*** Exercise material ***

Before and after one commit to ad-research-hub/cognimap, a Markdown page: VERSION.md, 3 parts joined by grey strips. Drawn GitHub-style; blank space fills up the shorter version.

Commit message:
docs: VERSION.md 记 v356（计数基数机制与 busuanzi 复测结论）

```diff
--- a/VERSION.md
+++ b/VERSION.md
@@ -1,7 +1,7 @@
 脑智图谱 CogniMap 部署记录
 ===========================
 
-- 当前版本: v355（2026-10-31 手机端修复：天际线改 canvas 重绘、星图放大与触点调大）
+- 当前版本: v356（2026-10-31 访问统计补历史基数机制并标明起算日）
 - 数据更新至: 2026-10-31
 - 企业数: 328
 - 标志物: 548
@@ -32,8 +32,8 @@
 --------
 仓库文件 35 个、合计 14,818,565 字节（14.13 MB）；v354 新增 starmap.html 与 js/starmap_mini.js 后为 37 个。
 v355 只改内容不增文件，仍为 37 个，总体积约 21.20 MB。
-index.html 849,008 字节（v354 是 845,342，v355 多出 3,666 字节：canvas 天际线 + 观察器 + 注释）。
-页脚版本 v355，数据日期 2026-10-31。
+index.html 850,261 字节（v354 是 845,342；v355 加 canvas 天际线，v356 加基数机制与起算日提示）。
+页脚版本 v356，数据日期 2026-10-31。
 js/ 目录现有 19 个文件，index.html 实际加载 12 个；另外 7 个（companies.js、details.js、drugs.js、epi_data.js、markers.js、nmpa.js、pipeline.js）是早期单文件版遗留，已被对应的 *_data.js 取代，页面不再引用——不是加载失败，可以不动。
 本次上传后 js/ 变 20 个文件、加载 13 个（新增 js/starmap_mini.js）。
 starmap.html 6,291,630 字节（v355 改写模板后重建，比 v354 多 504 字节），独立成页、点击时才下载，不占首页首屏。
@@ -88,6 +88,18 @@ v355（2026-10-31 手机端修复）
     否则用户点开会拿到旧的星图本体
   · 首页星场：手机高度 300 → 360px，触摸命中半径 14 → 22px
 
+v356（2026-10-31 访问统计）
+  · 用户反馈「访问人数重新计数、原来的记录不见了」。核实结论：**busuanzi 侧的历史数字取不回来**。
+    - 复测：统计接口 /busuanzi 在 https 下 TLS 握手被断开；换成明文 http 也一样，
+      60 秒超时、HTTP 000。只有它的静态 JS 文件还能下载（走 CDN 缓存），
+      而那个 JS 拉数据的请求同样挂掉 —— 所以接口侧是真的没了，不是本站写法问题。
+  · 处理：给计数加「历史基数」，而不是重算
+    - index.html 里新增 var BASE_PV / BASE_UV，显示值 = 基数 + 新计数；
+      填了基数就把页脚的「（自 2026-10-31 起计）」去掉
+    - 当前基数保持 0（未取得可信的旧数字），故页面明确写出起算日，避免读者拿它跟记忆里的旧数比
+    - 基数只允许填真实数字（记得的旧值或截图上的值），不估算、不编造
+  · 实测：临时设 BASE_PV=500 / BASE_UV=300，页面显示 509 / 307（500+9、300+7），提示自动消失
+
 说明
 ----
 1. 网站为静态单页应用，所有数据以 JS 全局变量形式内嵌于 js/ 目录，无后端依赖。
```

*** End of Exercise material ***

• **Requirement**
The records are given above. Copy each line in them that holds "html".

• **Expected answer**
 仓库文件 35 个、合计 14,818,565 字节（14.13 MB）；v354 新增 starmap.html 与 js/starmap_mini.js 后为 37 个。
-index.html 849,008 字节（v354 是 845,342，v355 多出 3,666 字节：canvas 天际线 + 观察器 + 注释）。
+index.html 850,261 字节（v354 是 845,342；v355 加 canvas 天际线，v356 加基数机制与起算日提示）。
 js/ 目录现有 19 个文件，index.html 实际加载 12 个；另外 7 个（companies.js、details.js、drugs.js、epi_data.js、markers.js、nmpa.js、pipeline.js）是早期单文件版遗留，已被对应的 *_data.js 取代，页面不再引用——不是加载失败，可以不动。
 starmap.html 6,291,630 字节（v355 改写模板后重建，比 v354 多 504 字节），独立成页、点击时才下载，不占首页首屏。
+    - index.html 里新增 var BASE_PV / BASE_UV，显示值 = 基数 + 新计数；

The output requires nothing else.